Yesterday was just the fourth time that Liverpool have had more than 70% possession in a single half, along with the second halves against Sunderland, Newcastle, and Norwich. Two of those previous three ended in draws, with Liverpool scoring just once in the second half despite that vast edge in possession. At least those were both equalizers. Like against Sunderland and Newcastle, Liverpool got the one goal, but unfortunately, Liverpool were two behind rather than the usual one by the time they got their act together.
For all the talk about how Villas-Boas was going to change everything, upset the finely tuned Harry Redknapp machine, this Spurs side looked an awful lot like the same Spurs side which has beaten Liverpool four times in the previous two seasons.

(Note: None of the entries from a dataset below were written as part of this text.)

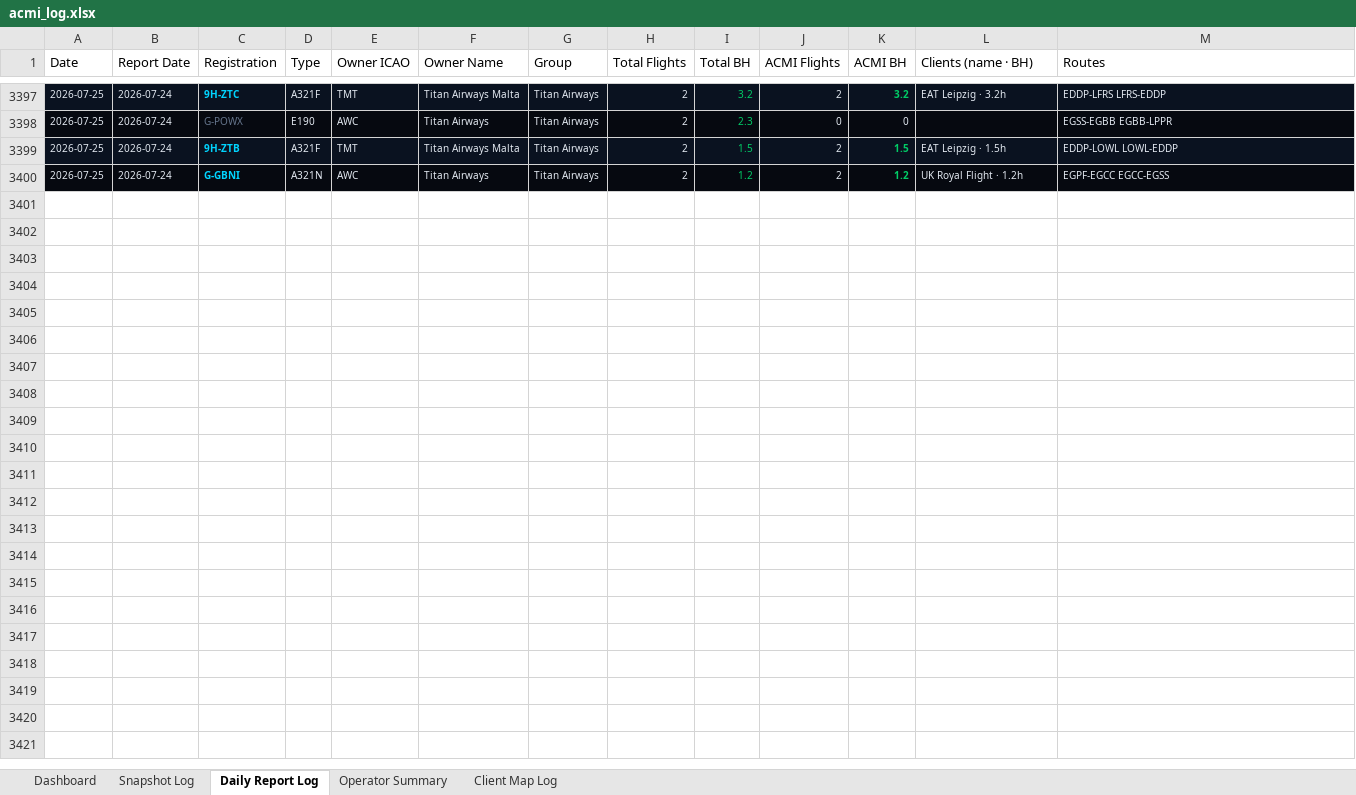
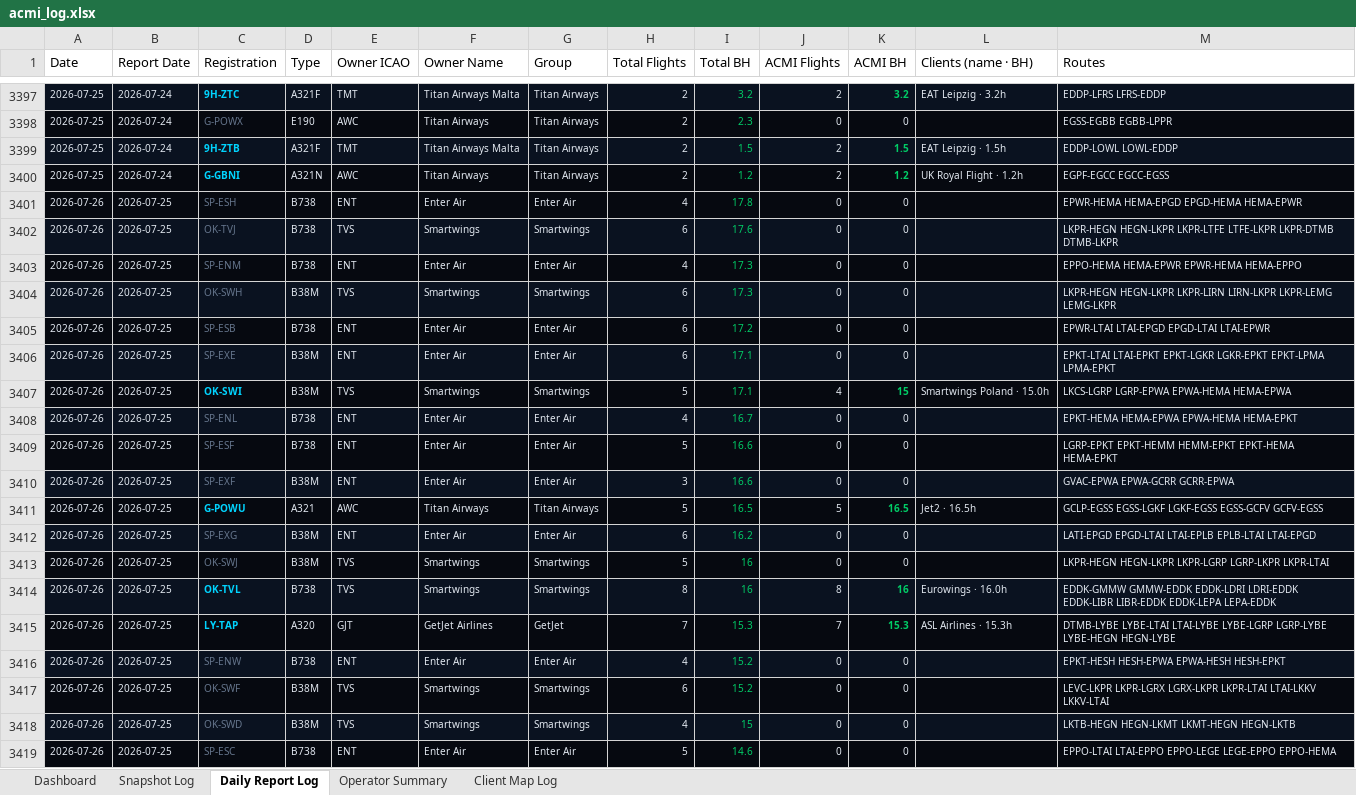
Before and after one commit to juliuskvx/acmi-tracker, an Excel workbook: data/acmi_log.xlsx, sheet Daily Report Log, drawn as a sheet; only a part is shown, gaps mark what is left out; values as stored, in another font and other column widths than the file's, no borders; the diff covers the shown part only; the diff names each change by its address in the sheet, - before the commit and + after, or states it on an @@ line.

```diff
--- a/data/acmi_log.xlsx (sheet Daily Report Log)
+++ b/data/acmi_log.xlsx (sheet Daily Report Log)
+row 3401: 2026-07-26 | 2026-07-25 | SP-ESH | B738 | ENT | Enter Air | Enter Air | 4 | 17.8 | 0 | 0 |  | EPWR-HEMA HEMA-EPGD EPGD-HEMA HEMA-EPWR
+row 3402: 2026-07-26 | 2026-07-25 | OK-TVJ | B738 | TVS | Smartwings | Smartwings | 6 | 17.6 | 0 | 0 |  | LKPR-HEGN HEGN-LKPR LKPR-LTFE LTFE-LKPR LKPR-DTMB DTMB-LKPR
+row 3403: 2026-07-26 | 2026-07-25 | SP-ENM | B738 | ENT | Enter Air | Enter Air | 4 | 17.3 | 0 | 0 |  | EPPO-HEMA HEMA-EPWR EPWR-HEMA HEMA-EPPO
+row 3404: 2026-07-26 | 2026-07-25 | OK-SWH | B38M | TVS | Smartwings | Smartwings | 6 | 17.3 | 0 | 0 |  | LKPR-HEGN HEGN-LKPR LKPR-LIRN LIRN-LKPR LKPR-LEMG LEMG-LKPR
+row 3405: 2026-07-26 | 2026-07-25 | SP-ESB | B738 | ENT | Enter Air | Enter Air | 6 | 17.2 | 0 | 0 |  | EPWR-LTAI LTAI-EPGD EPGD-LTAI LTAI-EPWR
+row 3406: 2026-07-26 | 2026-07-25 | SP-EXE | B38M | ENT | Enter Air | Enter Air | 6 | 17.1 | 0 | 0 |  | EPKT-LTAI LTAI-EPKT EPKT-LGKR LGKR-EPKT EPKT-LPMA LPMA-EPKT
+row 3407: 2026-07-26 | 2026-07-25 | OK-SWI | B38M | TVS | Smartwings | Smartwings | 5 | 17.1 | 4 | 15 | Smartwings Poland · 15.0h | LKCS-LGRP LGRP-EPWA EPWA-HEMA HEMA-EPWA
+row 3408: 2026-07-26 | 2026-07-25 | SP-ENL | B738 | ENT | Enter Air | Enter Air | 4 | 16.7 | 0 | 0 |  | EPKT-HEMA HEMA-EPWA EPWA-HEMA HEMA-EPKT
+row 3409: 2026-07-26 | 2026-07-25 | SP-ESF | B738 | ENT | Enter Air | Enter Air | 5 | 16.6 | 0 | 0 |  | LGRP-EPKT EPKT-HEMM HEMM-EPKT EPKT-HEMA HEMA-EPKT
+row 3410: 2026-07-26 | 2026-07-25 | SP-EXF | B38M | ENT | Enter Air | Enter Air | 3 | 16.6 | 0 | 0 |  | GVAC-EPWA EPWA-GCRR GCRR-EPWA
+row 3411: 2026-07-26 | 2026-07-25 | G-POWU | A321 | AWC | Titan Airways | Titan Airways | 5 | 16.5 | 5 | 16.5 | Jet2 · 16.5h | GCLP-EGSS EGSS-LGKF LGKF-EGSS EGSS-GCFV GCFV-EGSS
+row 3412: 2026-07-26 | 2026-07-25 | SP-EXG | B38M | ENT | Enter Air | Enter Air | 6 | 16.2 | 0 | 0 |  | LATI-EPGD EPGD-LTAI LTAI-EPLB EPLB-LTAI LTAI-EPGD
+row 3413: 2026-07-26 | 2026-07-25 | OK-SWJ | B38M | TVS | Smartwings | Smartwings | 5 | 16 | 0 | 0 |  | LKPR-HEGN HEGN-LKPR LKPR-LGRP LGRP-LKPR LKPR-LTAI
+row 3414: 2026-07-26 | 2026-07-25 | OK-TVL | B738 | TVS | Smartwings | Smartwings | 8 | 16 | 8 | 16 | Eurowings · 16.0h | EDDK-GMMW GMMW-EDDK EDDK-LDRI LDRI-EDDK EDDK-LIBR LIBR-EDDK EDDK-LEPA LEPA-EDDK
+row 3415: 2026-07-26 | 2026-07-25 | LY-TAP | A320 | GJT | GetJet Airlines | GetJet | 7 | 15.3 | 7 | 15.3 | ASL Airlines · 15.3h | DTMB-LYBE LYBE-LTAI LTAI-LYBE LYBE-LGRP LGRP-LYBE LYBE-HEGN HEGN-LYBE
+row 3416: 2026-07-26 | 2026-07-25 | SP-ENW | B738 | ENT | Enter Air | Enter Air | 4 | 15.2 | 0 | 0 |  | EPKT-HESH HESH-EPWA EPWA-HESH HESH-EPKT
+row 3417: 2026-07-26 | 2026-07-25 | OK-SWF | B38M | TVS | Smartwings | Smartwings | 6 | 15.2 | 0 | 0 |  | LEVC-LKPR LKPR-LGRX LGRX-LKPR LKPR-LTAI LTAI-LKKV LKKV-LTAI
+row 3418: 2026-07-26 | 2026-07-25 | OK-SWD | B38M | TVS | Smartwings | Smartwings | 4 | 15 | 0 | 0 |  | LKTB-HEGN HEGN-LKMT LKMT-HEGN HEGN-LKTB
+row 3419: 2026-07-26 | 2026-07-25 | SP-ESC | B738 | ENT | Enter Air | Enter Air | 5 | 14.6 | 0 | 0 |  | EPPO-LTAI LTAI-EPPO EPPO-LEGE LEGE-EPPO EPPO-HEMA
```
Also changed, not shown: 89 added rows elsewhere in this sheet, sheet Snapshot Log, sheet Client Map Log, sheet Dashboard, sheet Operator Summary, 3 other files.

They were more effective in pressing from the front, but remain similarly direct and similarly open, reliant on speed down the flanks and Dawson and Gallas heading everything out of the box. And as it's been since, say, 2008-09, it remains successful against Liverpool.
Finally, while Liverpool yet again lose because of an inability to score and continued defensive errors, I can't go without another mention of Phil Dowd's refereeing performance. Dempsey's free kick for the second goal was a joke, that neither Suarez nor Gerrard won a penalty was a joke. As Rodgers rightfully pointed out after the match, but like with Dalglish, I assume it'll be treated by non-Liverpool fans as "the lady doth protest too much" and referees will continue to smile and wave away valid appeals.
That said, just as frustrating was the amount of fouls called for either side. Tottenham won 17 free kicks, Liverpool just seven. Seven of those 17 Tottenham free kicks came in Liverpool's half, leading to scoring opportunities – including the second goal conceded. None – none! – of Liverpool's free kicks came in Tottenham's half. Tottenham commit fewer fouls than every side but Manchester United (quelle surprise!) while Liverpool were necessarily more aggressive, behind for nearly the entire game, but that stat still seems incredibly unlikely. No matter. Bale's dive will be brushed under the carpet, as will Dempsey's, as will Vertonghen's late on. It's typical that after Bale received the yellow for his tumble, the Spurs fans started singing "Luis Suarez, we know what you are." Narratives are hard to change, especially when Her Majesty's Press Corps has little desire to change them.
Regardless, complaining about the referee after a loss always appears sour grapes. And, yeah, it partly is. The above statistics show that Liverpool weren't necessarily awful, and don't necessarily deserve the defeat. But defeats will continue for the same reason Liverpool have previously lost and drawn matches. We know where Liverpool need to improve. We've known for quite some time now.